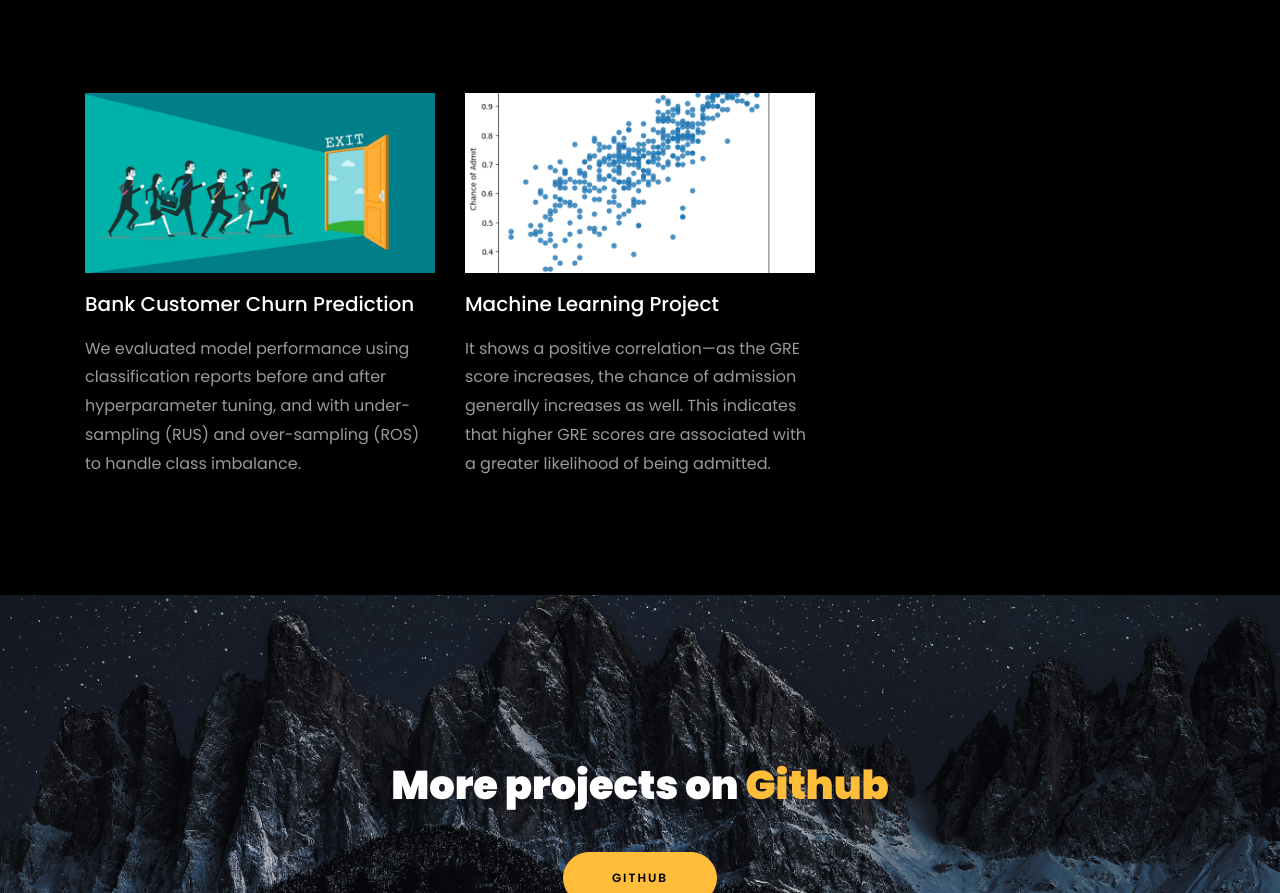
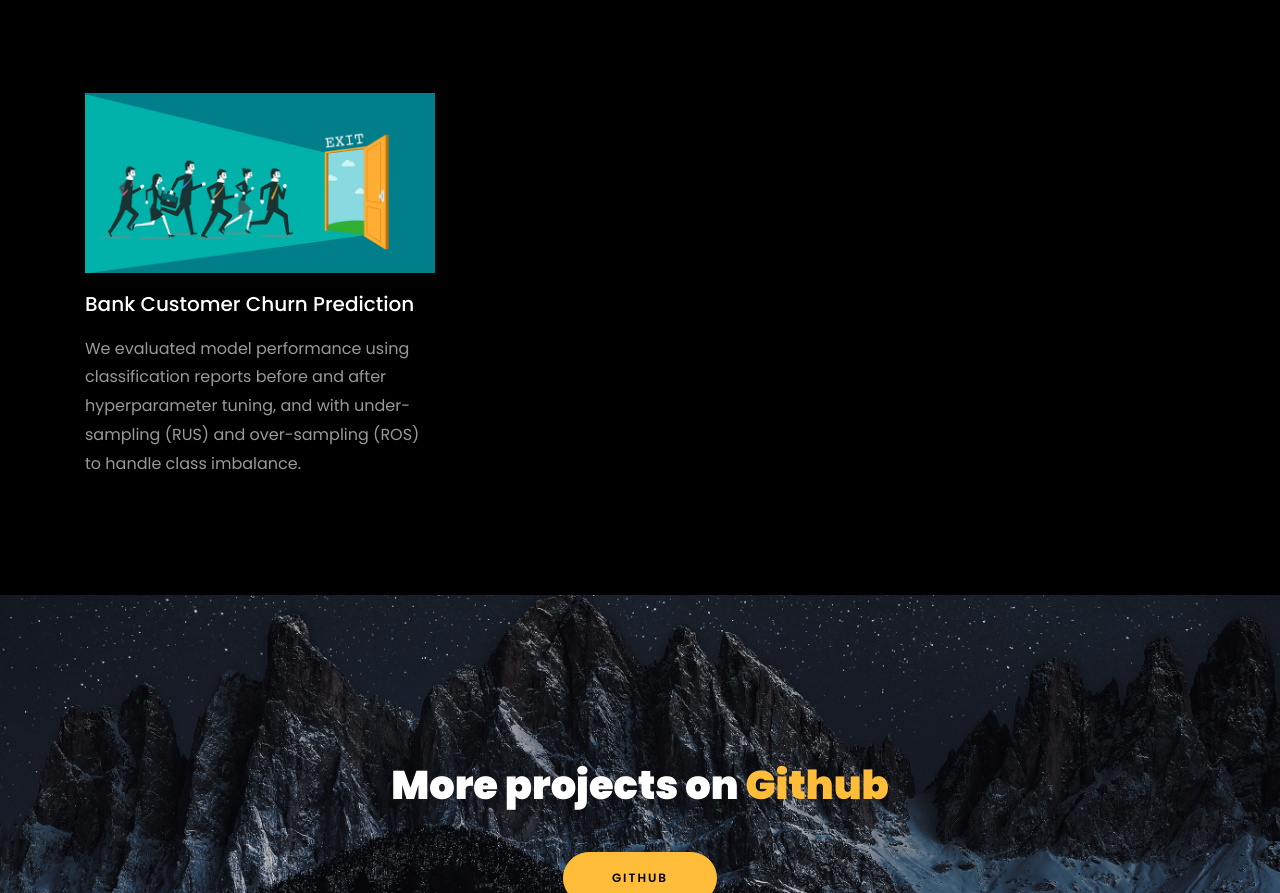
Before and after one commit to Mahi-Parate/Mahi-Parate.github.io, a plain HTML site: page index.html in a window 1280 px wide. Shown: the part 5033-5926 px from the top of the page. Drawn offline with Linux system fonts and the light colour scheme; files whose address does not match are found by name.

Commit message:
Update index.html

```diff
--- a/index.html
+++ b/index.html
@@ -390,7 +390,7 @@
 
     		<div class="row justify-content-center mt-5">
     			<div class="col-md-6 text-center ftco-animate">
-    				<p><a href="#" class="btn btn-primary py-4 px-5">Download CV</a></p>
+    				<p><a href="https://drive.google.com/file/d/1_8rGeGtpJxNmrkTbO1m1o9tAyNzAo3DE/view?usp=drive_link" class="btn btn-primary py-4 px-5">Download CV</a></p>
     			</div>
     		</div>
     	</div>
@@ -490,17 +490,7 @@
               </div>
             </div>
           </div>
-          <div class="col-md-4 d-flex ftco-animate">
-          	<div class="blog-entry justify-content-end">
-              <a href="https://github.com/Mahi-Parate/Project/blob/main/machine_leaning_1.ipynb" class="block-20 zoom-effect" style="background-image: url('images/proj_2.png');">
-              </a>
-              <div class="text mt-3 float-right d-block">
 
-                <h3 class="heading"><a href="https://github.com/Mahi-Parate/Project/blob/main/machine_leaning_1.ipynb">Machine Learning Project</a></h3>
-                <p>It shows a positive correlation—as the GRE score increases, the chance of admission generally increases as well. This indicates that higher GRE scores are associated with a greater likelihood of being admitted.</p>
-              </div>
-            </div>
-          </div>
         </div>
 	<br>
 		<!-- added justify-content-center to center align the last two projects -->
@@ -571,7 +561,7 @@
           			<span class="icon-globe"></span>
           		</div>
           		<h3 class="mb-4">Download Resume</h3>
-	            <p><a href="#">resumelink</a></p>
+	            <p><a href="https://drive.google.com/file/d/1_8rGeGtpJxNmrkTbO1m1o9tAyNzAo3DE/view?usp=drive_link">resumelink</a></p>
 	          </div>
           </div>
 
```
◇ ◇ ◇ ◇
Copy the lines above exactly. Do not include pictures.

§ **Solution to the exercise**:
Before and after one commit to Mahi-Parate/Mahi-Parate.github.io, a plain HTML site: page index.html in a window 1280 px wide. Shown: the part 5033-5926 px from the top of the page. Drawn offline with Linux system fonts and the light colour scheme; files whose address does not match are found by name.

Commit message:
Update index.html

```diff
--- a/index.html
+++ b/index.html
@@ -390,7 +390,7 @@
 
     		<div class="row justify-content-center mt-5">
     			<div class="col-md-6 text-center ftco-animate">
-    				<p><a href="#" class="btn btn-primary py-4 px-5">Download CV</a></p>
+    				<p><a href="https://drive.google.com/file/d/1_8rGeGtpJxNmrkTbO1m1o9tAyNzAo3DE/view?usp=drive_link" class="btn btn-primary py-4 px-5">Download CV</a></p>
     			</div>
     		</div>
     	</div>
@@ -490,17 +490,7 @@
               </div>
             </div>
           </div>
-          <div class="col-md-4 d-flex ftco-animate">
-          	<div class="blog-entry justify-content-end">
-              <a href="https://github.com/Mahi-Parate/Project/blob/main/machine_leaning_1.ipynb" class="block-20 zoom-effect" style="background-image: url('images/proj_2.png');">
-              </a>
-              <div class="text mt-3 float-right d-block">
 
-                <h3 class="heading"><a href="https://github.com/Mahi-Parate/Project/blob/main/machine_leaning_1.ipynb">Machine Learning Project</a></h3>
-                <p>It shows a positive correlation—as the GRE score increases, the chance of admission generally increases as well. This indicates that higher GRE scores are associated with a greater likelihood of being admitted.</p>
-              </div>
-            </div>
-          </div>
         </div>
 	<br>
 		<!-- added justify-content-center to center align the last two projects -->
@@ -571,7 +561,7 @@
           			<span class="icon-globe"></span>
           		</div>
           		<h3 class="mb-4">Download Resume</h3>
-	            <p><a href="#">resumelink</a></p>
+	            <p><a href="https://drive.google.com/file/d/1_8rGeGtpJxNmrkTbO1m1o9tAyNzAo3DE/view?usp=drive_link">resumelink</a></p>
 	          </div>
           </div>
 
```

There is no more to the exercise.